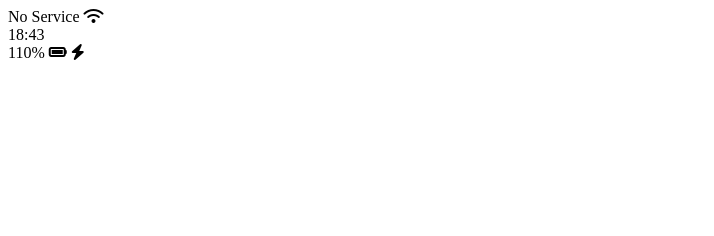
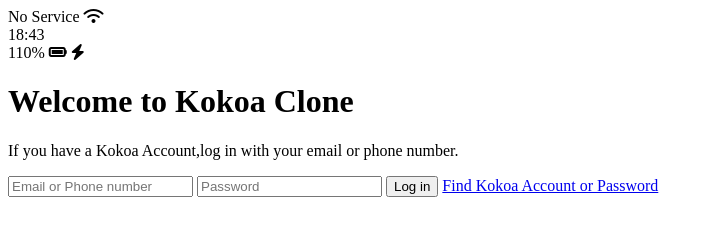
Before and after one commit to gswlover/kokoa-clone-2020, a plain HTML site: page index.html in a window 1280 px wide. Shown: the whole page, without its empty margins (0-714 px from the left). Drawn offline with Linux system fonts and the light colour scheme.

Commit message:
Update index.html

```diff
--- a/index.html
+++ b/index.html
@@ -3,14 +3,13 @@
 <head>
     <meta charset="UTF-8">
     <meta name="viewport" content="width=device-width, initial-scale=1.0">
-    <title>Welcome to KaKao Talk</title>
+    <title>Welcome to Kokoa Clone</title>
 </head>
 <body>
     <div class="status-bar">
         <div class="status-bar__column">
             <span>No Service</span>
             <i class="fas fa-wifi"></i>
-            <!--To do: Wifi Icon-->
         </div>
         <div class="status-bar__column">
             <span>18:43</span>
@@ -21,6 +20,34 @@
             <i class="fas fa-bolt"></i>
         </div>
     </div>
-    <script src="https://kit.fontawesome.com/03738d0403.js" crossorigin="anonymous"></script>
+    <header class="Welcome-header">
+        <h1 class="Welcome-header__title">Welcome to Kokoa Clone</h1>
+        <p class="Welcome-header__text">If you have a Kokoa Account,log in with your email or phone number.</p>
+
+    </header>
+
+    <form id="login-form">
+        <input type="text" placeholder="Email or Phone number">
+        <input type="password" placeholder="Password">
+        <input type="submit" value="Log in"/>
+        <a href="#">Find Kokoa Account or Password</a>
+    </form>
+
+
+    <script src="https://kit.fontawesome.com/03738d0403.js" crossorigin="anonymous">
+    </script>
 </body>
 </html>
+
+
+
+
+<!--css는 특징적인 이름이 필요하다-->
+<!--id 와 class 를 구분해서 쓰기-->
+<!--alt and click 같이 써짐-->
+<!--placeholder 속성은 미리 데이터를 입력
+value와의 차이점은 value는 안지워지고
+placeholder는 지워짐-->
+<!--input type="text" placeholder="아이디를 입력하세요.">-->
+<!--button or input-->
+<!--link 는 a=href~-->
```
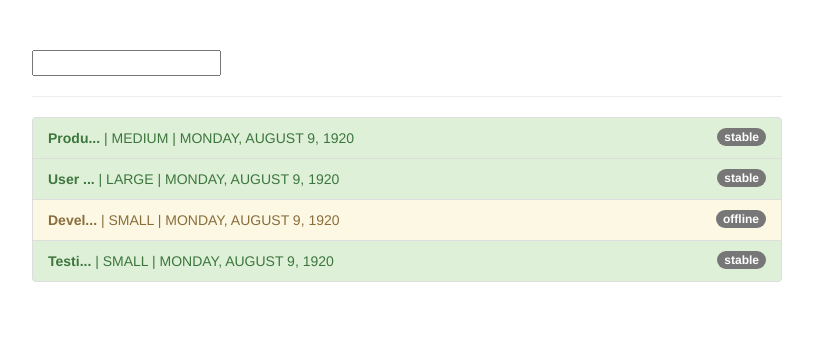
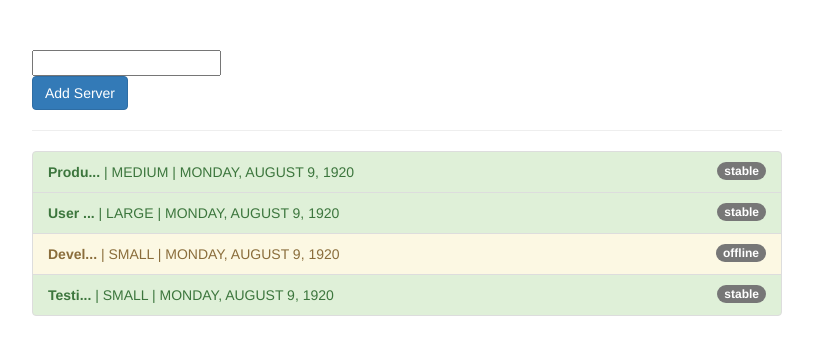
Before and after one commit to Daniel-Benzion/angular-guide-piping, an Angular app: page / in a window 1280 px wide. Shown: the top 354 px of the page, without its empty margins (233-1046 px from the left). Built offline with nearby package versions, Linux system fonts and the light colour scheme.

Commit message:
Pure and impure pipes

```diff
--- a/src/app/app.component.html
+++ b/src/app/app.component.html
@@ -4,6 +4,8 @@
       <input
         type="text"
         [(ngModel)]="filteredStatus">
+      <br>
+      <button class="btn btn-primary" (click)="onAddServer()">Add Server</button>
       <hr>
       <ul class="list-group">
         <li
--- a/src/app/app.component.ts
+++ b/src/app/app.component.ts
@@ -42,4 +42,13 @@
       'list-group-item-danger': server.status === 'critical'
     };
   }
+
+  onAddServer() {
+    this.servers.push({
+      instanceType: "small",
+      name: "New Server",
+      status: "stable",
+      started: new Date(15, 1, 2017)
+    });
+  }
 }
--- a/src/app/filter.pipe.ts
+++ b/src/app/filter.pipe.ts
@@ -1,7 +1,8 @@
 import { Pipe, PipeTransform } from '@angular/core';
 
 @Pipe({
-  name: 'filter'
+  name: 'filter',
+  pure: false
 })
 export class FilterPipe implements PipeTransform {
 
```
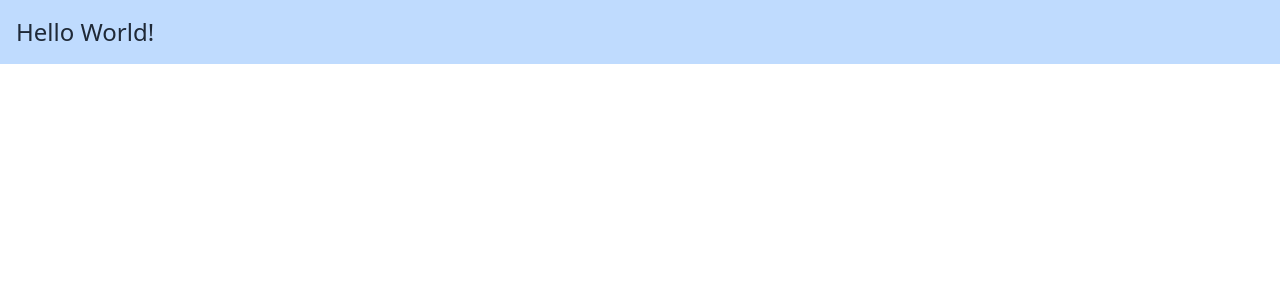
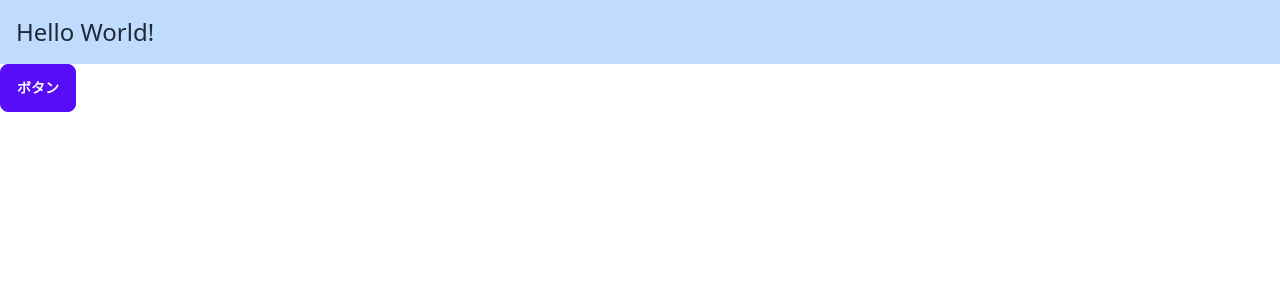
Before and after one commit to Fumiya-Matsumoto/influencer_lab, a Vue app: page / in a window 1280 px wide. Shown: the top 300 px of the page. Built offline with nearby package versions, Linux system fonts and the light colour scheme.

Commit message:
add button

```diff
--- a/src/App.vue
+++ b/src/App.vue
@@ -3,4 +3,5 @@
 
 <template>
   <p class="bg-blue-200 text-2xl p-4">Hello World!</p>
+  <button class="btn btn-primary">ボタン</button>
 </template>
```
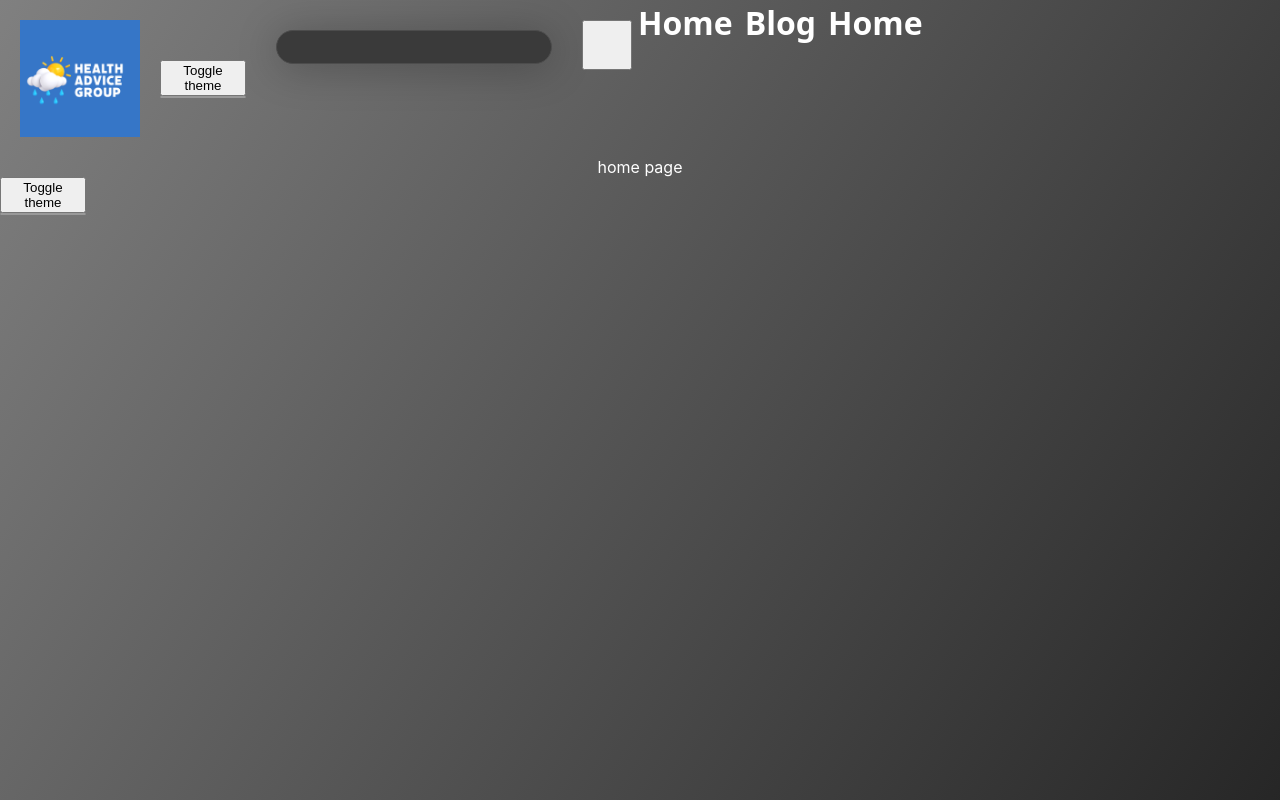
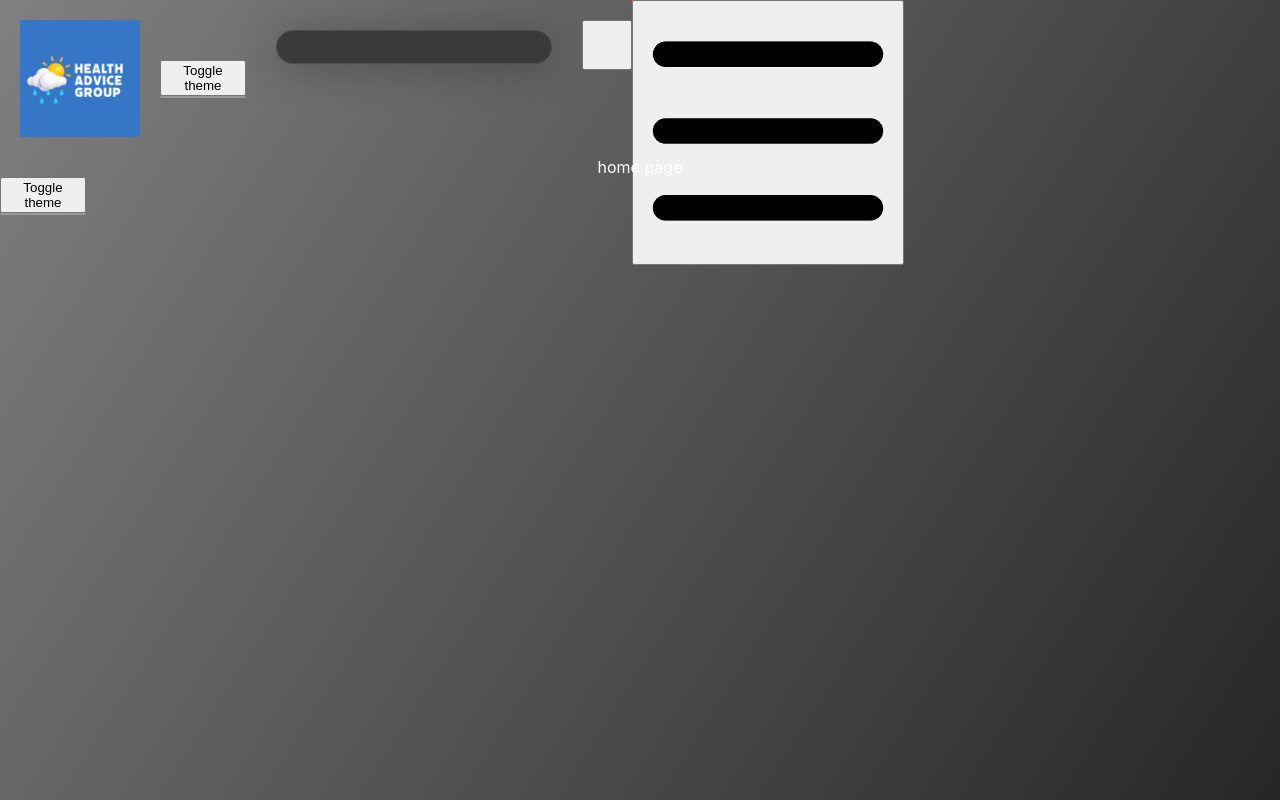
Before and after one commit to ealmulla/weather-app, a React (Create React App) app: page / in a window 1280 px wide. Shown: the top 800 px of the page. Built offline with nearby package versions, Linux system fonts and the light colour scheme.

Commit message:
menu button

```diff
--- /dev/null
+++ b/src/Components/ImageButton/ImageButton.js
@@ -0,0 +1,9 @@
+const ImageButton = ({imageSrc, onClickHandle}) => {
+    return(
+        <button onClick={onClickHandle}>
+            <img src={imageSrc} alt="Button image"/>
+        </button>
+    )
+}
+
+export default ImageButton;
--- a/src/Components/menu/Menu.css
+++ b/src/Components/menu/Menu.css
@@ -0,0 +1,7 @@
+.open-menu-button{
+    width:20px;
+    height: 20px;
+    fill:var(--text-color);
+    cursor: pointer;
+    background-color: tomato;
+}
--- a/src/Components/menu/Menu.js
+++ b/src/Components/menu/Menu.js
@@ -1,13 +1,36 @@
+import { useState } from "react";
 import "./Menu.css";
+import ImageButton from "../ImageButton/ImageButton";
+import  MenuIcon from "../../Assets/MenuIcon.png";
 import NavButtons from "./NavButtons/NavButtons.js";
 
 const Menu = () => {
+    const [isMenuOpen, setIsMenuOpen] = useState(false)
+
+    const InsideMenu = () => {
+            return(
+                <div>
+                    <NavButtons text="Home" path="/"/>
+                    <NavButtons text="Blog" path="/Blog"/>
+                    <NavButtons text="Home" path="/"/>
+                </div>
+            )
+    }
+    const OpenMenuButton = () => {
+        return(
+            <ImageButton
+                className="open-menu-button"
+                imageSrc={MenuIcon}
+                onClickHandle={() => setIsMenuOpen(!isMenuOpen)}
+             />
+        )
+    }
 
     return(
-        <div>
-            <NavButtons text="Home" path="/"/>
-            <NavButtons text="Blog" path="/Blog"/>
-            <NavButtons text="Home" path="/"/>
+
+        <div className="open-menu-button">
+            <OpenMenuButton />
+            {isMenuOpen && <InsideMenu/>}
         </div>
     )
 }
```
Also changed, not shown: src/Assets/MenuIcon.png (added), src/Assets/MenuIcon.svg (added).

***

The task. Look through the material for "fontawesome". Copy each line that has it.

Output for this exercise.
-    <script src="https://kit.fontawesome.com/03738d0403.js" crossorigin="anonymous"></script>
+    <script src="https://kit.fontawesome.com/03738d0403.js" crossorigin="anonymous">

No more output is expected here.